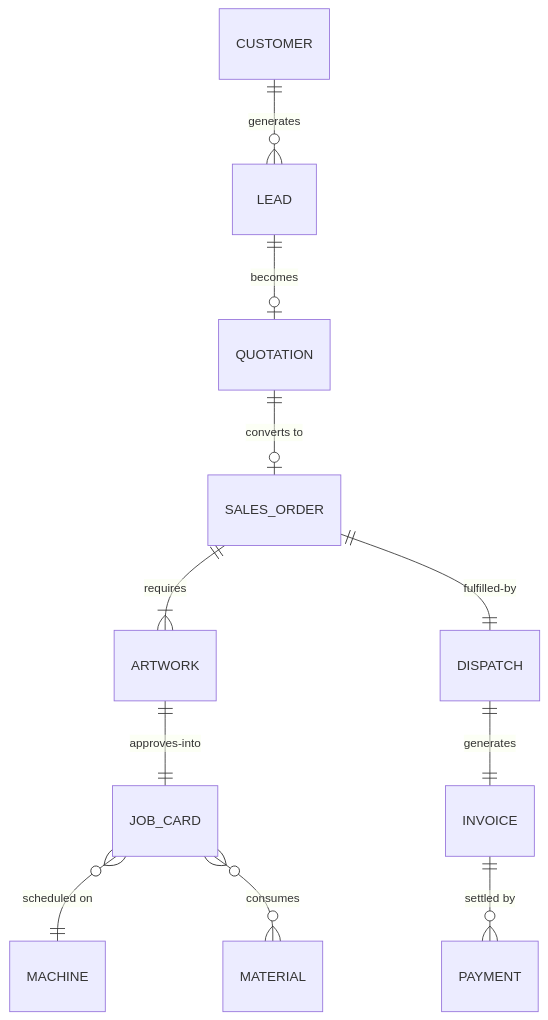
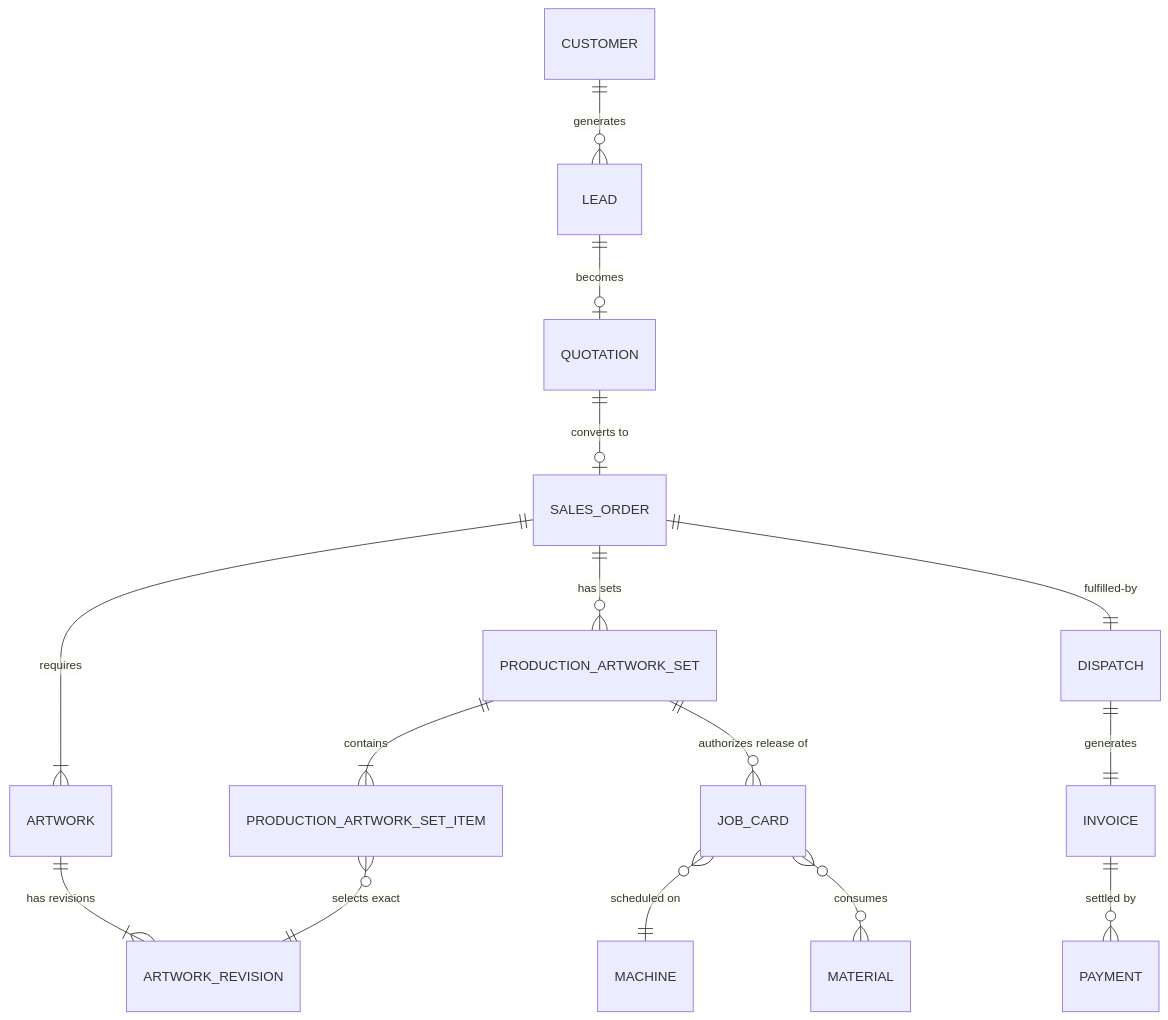
Before and after one commit to ganapathyvijai/printos: the second of 2 diagrams in docs/blueprint/05_Domain_Model.md, drawn with Mermaid. The commit also changed other lines of this file and 7 other files, not shown here.

Commit message:
docs: draft Artwork production authority

````diff
--- a/docs/blueprint/05_Domain_Model.md
+++ b/docs/blueprint/05_Domain_Model.md
@@ -122,13 +122,17 @@
 ```mermaid
 erDiagram
     CUSTOMER ||--o{ LEAD : generates
     LEAD ||--o| QUOTATION : "becomes"
     QUOTATION ||--o| SALES_ORDER : "converts to"
     SALES_ORDER ||--|{ ARTWORK : requires
-    ARTWORK ||--|| JOB_CARD : approves-into
+    ARTWORK ||--|{ ARTWORK_REVISION : "has revisions"
+    SALES_ORDER ||--o{ PRODUCTION_ARTWORK_SET : "has sets"
+    PRODUCTION_ARTWORK_SET ||--|{ PRODUCTION_ARTWORK_SET_ITEM : contains
+    PRODUCTION_ARTWORK_SET_ITEM }o--|| ARTWORK_REVISION : "selects exact"
+    PRODUCTION_ARTWORK_SET ||--o{ JOB_CARD : "authorizes release of"
     JOB_CARD }o--|| MACHINE : "scheduled on"
     JOB_CARD }o--o{ MATERIAL : consumes
     SALES_ORDER ||--|| DISPATCH : fulfilled-by
     DISPATCH ||--|| INVOICE : generates
     INVOICE ||--o{ PAYMENT : "settled by"
 ```
````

====================

* Exercise directions
Please retype the listing in full, exactly as given, and skip every image.

* Output below
Before and after one commit to ganapathyvijai/printos: the second of 2 diagrams in docs/blueprint/05_Domain_Model.md, drawn with Mermaid. The commit also changed other lines of this file and 7 other files, not shown here.

Commit message:
docs: draft Artwork production authority

````diff
--- a/docs/blueprint/05_Domain_Model.md
+++ b/docs/blueprint/05_Domain_Model.md
@@ -122,13 +122,17 @@
 ```mermaid
 erDiagram
     CUSTOMER ||--o{ LEAD : generates
     LEAD ||--o| QUOTATION : "becomes"
     QUOTATION ||--o| SALES_ORDER : "converts to"
     SALES_ORDER ||--|{ ARTWORK : requires
-    ARTWORK ||--|| JOB_CARD : approves-into
+    ARTWORK ||--|{ ARTWORK_REVISION : "has revisions"
+    SALES_ORDER ||--o{ PRODUCTION_ARTWORK_SET : "has sets"
+    PRODUCTION_ARTWORK_SET ||--|{ PRODUCTION_ARTWORK_SET_ITEM : contains
+    PRODUCTION_ARTWORK_SET_ITEM }o--|| ARTWORK_REVISION : "selects exact"
+    PRODUCTION_ARTWORK_SET ||--o{ JOB_CARD : "authorizes release of"
     JOB_CARD }o--|| MACHINE : "scheduled on"
     JOB_CARD }o--o{ MATERIAL : consumes
     SALES_ORDER ||--|| DISPATCH : fulfilled-by
     DISPATCH ||--|| INVOICE : generates
     INVOICE ||--o{ PAYMENT : "settled by"
 ```
````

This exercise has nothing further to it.